■ **Directions**
When the string "School" appears in a line of the records, show the whole line.

*** Block opens ***

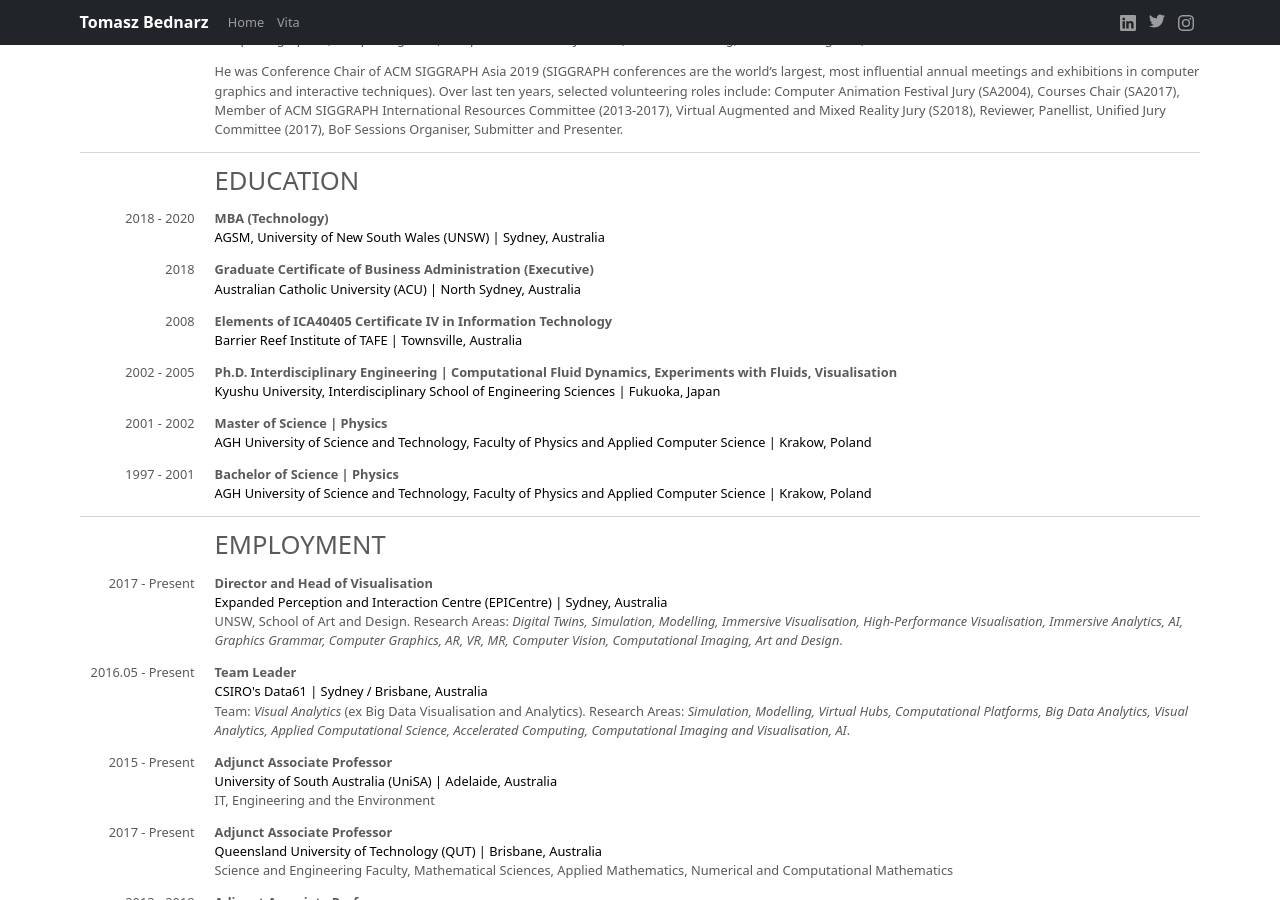
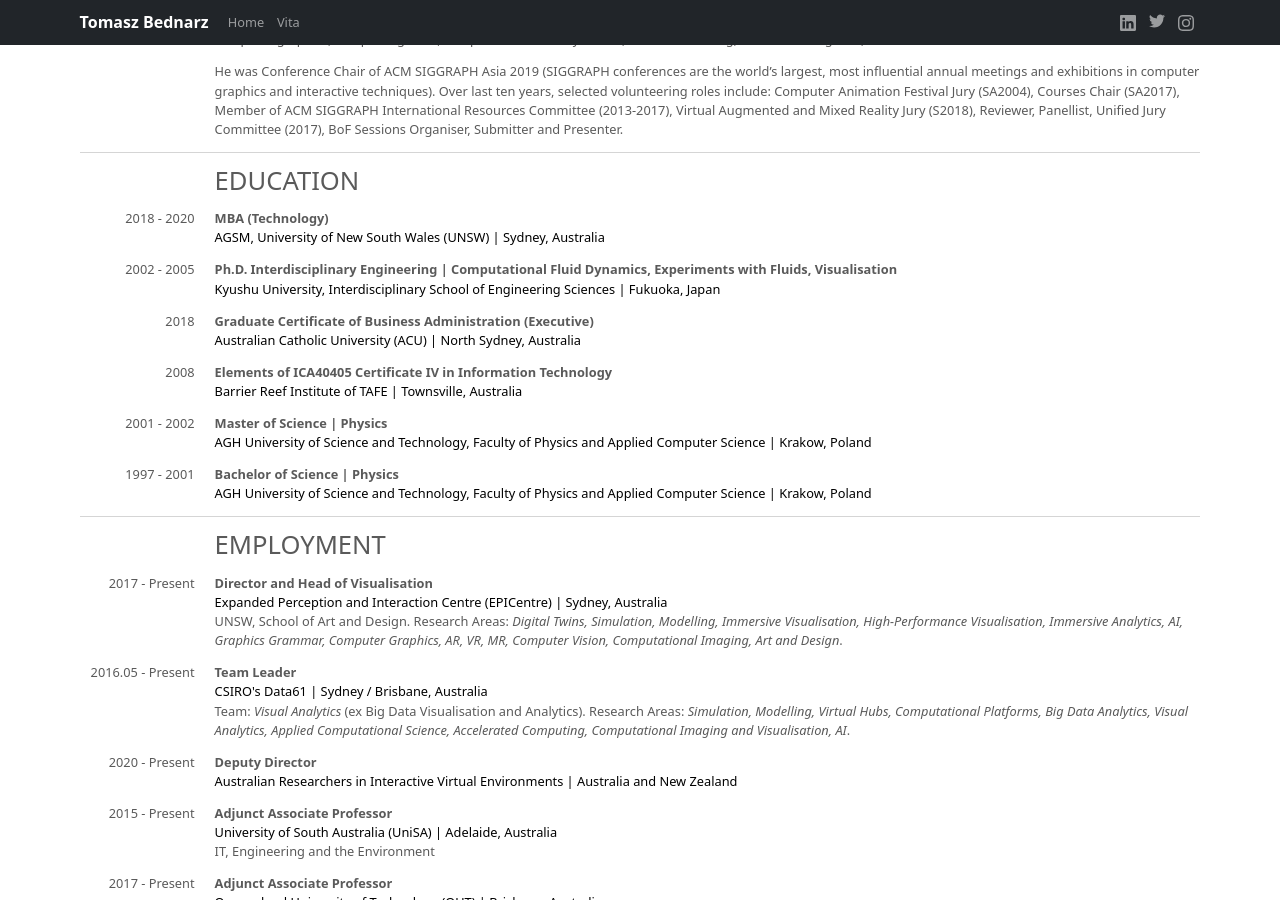
Before and after one commit to tomaszbednarz/tomaszbednarz.github.io, a Jekyll site: the page built from _pages/vita.md, in a window 1280 px wide and 900 px high, scrolled down 284 px. Built offline with Jekyll 4.4.1, drawn with Linux system fonts in a browser that asks for light colours.

```diff
--- a/_data/vita.yml
+++ b/_data/vita.yml
@@ -29,6 +29,12 @@ education:
     url: https://www.business.unsw.edu.au/degrees-courses/postgraduate/mba/agsm-mba-technology
     time: 2018 - 2020
     details:
+  - degree: Ph.D. Interdisciplinary Engineering | Computational Fluid Dynamics, Experiments with Fluids, Visualisation
+    university: Kyushu University, Interdisciplinary School of Engineering Sciences
+    location: Fukuoka, Japan
+    url: http://www.tj.kyushu-u.ac.jp/en/
+    time: 2002 - 2005
+    details:
   - degree: Graduate Certificate of Business Administration (Executive)
     university: Australian Catholic University (ACU)
     location: North Sydney, Australia
@@ -40,12 +46,6 @@ education:
     location: Townsville, Australia
     url: https://tafeqld.edu.au/courses/study-locations/north-queensland/index.html?
     time: 2008
-    details:
-  - degree: Ph.D. Interdisciplinary Engineering | Computational Fluid Dynamics, Experiments with Fluids, Visualisation
-    university: Kyushu University, Interdisciplinary School of Engineering Sciences
-    location: Fukuoka, Japan
-    url: http://www.tj.kyushu-u.ac.jp/en/
-    time: 2002 - 2005
     details:
   - degree: Master of Science | Physics
     university: AGH University of Science and Technology, Faculty of Physics and Applied Computer Science
@@ -80,6 +80,12 @@ experience:
       Team: *Visual Analytics* (ex Big Data Visualisation and Analytics).
       Research Areas: *Simulation, Modelling, Virtual Hubs, Computational Platforms, Big Data Analytics, Visual Analytics,
       Applied Computational Science, Accelerated Computing, Computational Imaging and Visualisation, AI*.
+  - role: Deputy Director
+    time: 2020 - Present
+    company: Australian Researchers in Interactive Virtual Environments
+    location: Australia and New Zealand
+    url: https://arive.me
+    details:
   - role: Adjunct Associate Professor
     time: 2015 - Present
     company: University of South Australia (UniSA)
```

*** Block closes ***

■ **Problem solution**
+    university: Kyushu University, Interdisciplinary School of Engineering Sciences
-    university: Kyushu University, Interdisciplinary School of Engineering Sciences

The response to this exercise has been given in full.